'The USA's dangerous driving culture'


#1
	From last week's <i>The Lancet</i>:
in 2013, 32 894 people died in vehicle crashes in the USA, equating to a death rate of 10·3 per 100 000 population. This was by far the highest rate of all 20 countries, and nearly twice as high as the comparison countries.
    Sadly, the most obvious factors are to blame: alcohol-impaired driving caused a third of the US crashes, and the USA has one of the lowest rankings for

use of seat belts, with only 87% of car users using front-seat belts and 78% using rear-seat belts. Additionally, the USA defines drunk driving as a blood alcohol
concentration of 0·08%, whereas most of the other comparison countries use lower limits of 0·02-0·05%. The CDC’s National Center for Injury Prevention and Control
noted that, per year in the USA, around 3000 lives could be saved by increasing seat-belt use to 100%, and up to 10 000 lives could be saved by eliminating
alcohol-impaired driving.

http://www.thelancet.com/article/S0140673616310777/fulltext


#2

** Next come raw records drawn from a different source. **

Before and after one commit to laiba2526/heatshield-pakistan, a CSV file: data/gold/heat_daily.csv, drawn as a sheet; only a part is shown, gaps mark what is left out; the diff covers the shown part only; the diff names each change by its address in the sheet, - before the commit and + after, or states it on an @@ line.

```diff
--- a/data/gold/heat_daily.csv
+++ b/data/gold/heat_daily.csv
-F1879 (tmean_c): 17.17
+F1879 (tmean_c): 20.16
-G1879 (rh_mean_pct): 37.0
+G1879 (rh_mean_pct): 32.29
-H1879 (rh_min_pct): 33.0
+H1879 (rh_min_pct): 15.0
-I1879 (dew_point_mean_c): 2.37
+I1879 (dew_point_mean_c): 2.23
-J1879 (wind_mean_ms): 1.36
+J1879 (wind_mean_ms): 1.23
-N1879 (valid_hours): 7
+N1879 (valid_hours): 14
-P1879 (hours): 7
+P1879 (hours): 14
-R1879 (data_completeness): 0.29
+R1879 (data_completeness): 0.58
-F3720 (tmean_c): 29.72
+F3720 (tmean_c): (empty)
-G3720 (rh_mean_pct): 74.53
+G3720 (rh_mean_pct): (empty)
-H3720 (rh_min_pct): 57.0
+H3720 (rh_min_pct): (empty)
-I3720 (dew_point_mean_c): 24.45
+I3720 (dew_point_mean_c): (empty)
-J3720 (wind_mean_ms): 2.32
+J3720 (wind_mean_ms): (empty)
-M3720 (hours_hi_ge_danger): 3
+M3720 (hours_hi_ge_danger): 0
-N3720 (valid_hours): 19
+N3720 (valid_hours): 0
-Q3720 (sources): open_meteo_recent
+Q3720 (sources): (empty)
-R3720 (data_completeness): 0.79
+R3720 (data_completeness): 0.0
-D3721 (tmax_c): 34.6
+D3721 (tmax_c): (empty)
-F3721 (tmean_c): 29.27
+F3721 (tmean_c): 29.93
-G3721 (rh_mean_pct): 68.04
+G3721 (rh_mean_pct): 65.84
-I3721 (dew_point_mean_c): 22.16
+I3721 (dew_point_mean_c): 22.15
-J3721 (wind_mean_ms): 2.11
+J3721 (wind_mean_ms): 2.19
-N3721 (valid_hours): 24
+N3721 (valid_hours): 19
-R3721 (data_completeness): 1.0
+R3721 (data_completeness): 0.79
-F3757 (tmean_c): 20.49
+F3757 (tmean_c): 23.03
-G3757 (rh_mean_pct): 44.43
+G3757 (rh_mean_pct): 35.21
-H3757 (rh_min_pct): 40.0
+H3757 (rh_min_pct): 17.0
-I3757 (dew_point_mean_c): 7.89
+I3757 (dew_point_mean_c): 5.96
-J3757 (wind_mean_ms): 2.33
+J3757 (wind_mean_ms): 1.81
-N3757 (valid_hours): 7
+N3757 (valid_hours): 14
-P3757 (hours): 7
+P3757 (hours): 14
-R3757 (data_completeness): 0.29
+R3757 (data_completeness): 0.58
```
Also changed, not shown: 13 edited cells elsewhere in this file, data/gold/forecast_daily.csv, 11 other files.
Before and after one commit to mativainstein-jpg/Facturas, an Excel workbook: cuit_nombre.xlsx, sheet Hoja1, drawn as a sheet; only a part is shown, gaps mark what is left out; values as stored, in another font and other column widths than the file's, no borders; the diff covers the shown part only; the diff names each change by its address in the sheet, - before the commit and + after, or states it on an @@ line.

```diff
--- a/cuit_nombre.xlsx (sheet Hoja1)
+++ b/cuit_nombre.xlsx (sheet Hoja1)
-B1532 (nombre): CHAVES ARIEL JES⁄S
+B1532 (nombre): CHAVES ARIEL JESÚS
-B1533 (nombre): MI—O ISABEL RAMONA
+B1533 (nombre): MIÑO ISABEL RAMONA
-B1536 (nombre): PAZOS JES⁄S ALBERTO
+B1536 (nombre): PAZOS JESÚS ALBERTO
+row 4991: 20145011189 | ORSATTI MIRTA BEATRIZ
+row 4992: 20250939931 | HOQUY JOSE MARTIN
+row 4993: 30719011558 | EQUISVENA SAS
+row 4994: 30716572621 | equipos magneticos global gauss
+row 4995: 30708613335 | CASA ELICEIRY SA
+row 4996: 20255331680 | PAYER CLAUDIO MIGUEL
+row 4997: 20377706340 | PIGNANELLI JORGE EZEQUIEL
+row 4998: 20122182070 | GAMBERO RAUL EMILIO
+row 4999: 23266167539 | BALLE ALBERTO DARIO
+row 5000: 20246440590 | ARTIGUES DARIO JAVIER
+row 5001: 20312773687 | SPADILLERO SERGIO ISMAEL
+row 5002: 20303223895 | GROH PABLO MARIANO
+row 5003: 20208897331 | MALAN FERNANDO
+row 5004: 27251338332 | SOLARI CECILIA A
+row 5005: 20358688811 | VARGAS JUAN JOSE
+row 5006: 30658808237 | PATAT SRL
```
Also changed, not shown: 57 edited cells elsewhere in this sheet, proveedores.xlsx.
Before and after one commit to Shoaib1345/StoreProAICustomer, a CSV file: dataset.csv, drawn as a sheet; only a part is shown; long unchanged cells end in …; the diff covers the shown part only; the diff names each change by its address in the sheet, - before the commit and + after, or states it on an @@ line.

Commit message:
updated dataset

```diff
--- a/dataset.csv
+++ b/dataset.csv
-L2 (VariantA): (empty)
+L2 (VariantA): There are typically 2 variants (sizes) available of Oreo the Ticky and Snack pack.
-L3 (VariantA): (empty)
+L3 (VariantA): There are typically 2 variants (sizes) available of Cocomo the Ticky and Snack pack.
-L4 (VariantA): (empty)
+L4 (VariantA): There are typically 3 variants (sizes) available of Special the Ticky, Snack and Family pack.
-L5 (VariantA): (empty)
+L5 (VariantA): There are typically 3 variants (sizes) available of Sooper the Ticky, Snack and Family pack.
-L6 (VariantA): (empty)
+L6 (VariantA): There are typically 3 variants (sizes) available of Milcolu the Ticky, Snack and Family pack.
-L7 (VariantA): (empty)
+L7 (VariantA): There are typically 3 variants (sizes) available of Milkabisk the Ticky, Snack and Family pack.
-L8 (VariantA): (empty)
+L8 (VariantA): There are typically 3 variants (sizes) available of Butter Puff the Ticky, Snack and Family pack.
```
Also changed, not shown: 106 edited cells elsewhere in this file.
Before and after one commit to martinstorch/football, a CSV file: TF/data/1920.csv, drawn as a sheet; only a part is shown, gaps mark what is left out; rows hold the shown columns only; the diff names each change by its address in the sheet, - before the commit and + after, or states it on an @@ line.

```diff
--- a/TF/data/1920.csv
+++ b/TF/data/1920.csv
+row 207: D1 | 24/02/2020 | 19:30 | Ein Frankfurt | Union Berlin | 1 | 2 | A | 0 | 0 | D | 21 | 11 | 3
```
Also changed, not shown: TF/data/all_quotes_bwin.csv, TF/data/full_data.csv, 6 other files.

Driving while under the influence and texting should not be mixed with driving. Have responded to several DUI’s, fortunately no serious injuries with those. Did have one where a guy flipped his car, was able to get out on his own, was DUI, had a DUI interlock which he had bypassed. The cops were not impressed. Unless he has a great attorney he is facing jail time for that. Had two wrecks where the driver was texting, the road turned the driver did not. One kid was very badly injured, car wrapped around a tree. Another rode up on a guide rail and took out a phone pole. Had two fatalities with folks who were not wearing their seat belts. One was a young guy, speeding on the interstate, changing lanes quickly, flipped his car and was ejected. Died at the scene, if he had his seat belt on he would have survived, would have been sore for a few days but survived. Another couple flipped their mini van on the interstate, both ejected. Both died at the scene, if you hit the pavement at highway speeds, things will not end well. Please wear your seat belts, don’t drink/text and drive. Also with some cars the air bags will not deploy unless the seat belts are fastened as they are a supplemental safety system, the belts are primary.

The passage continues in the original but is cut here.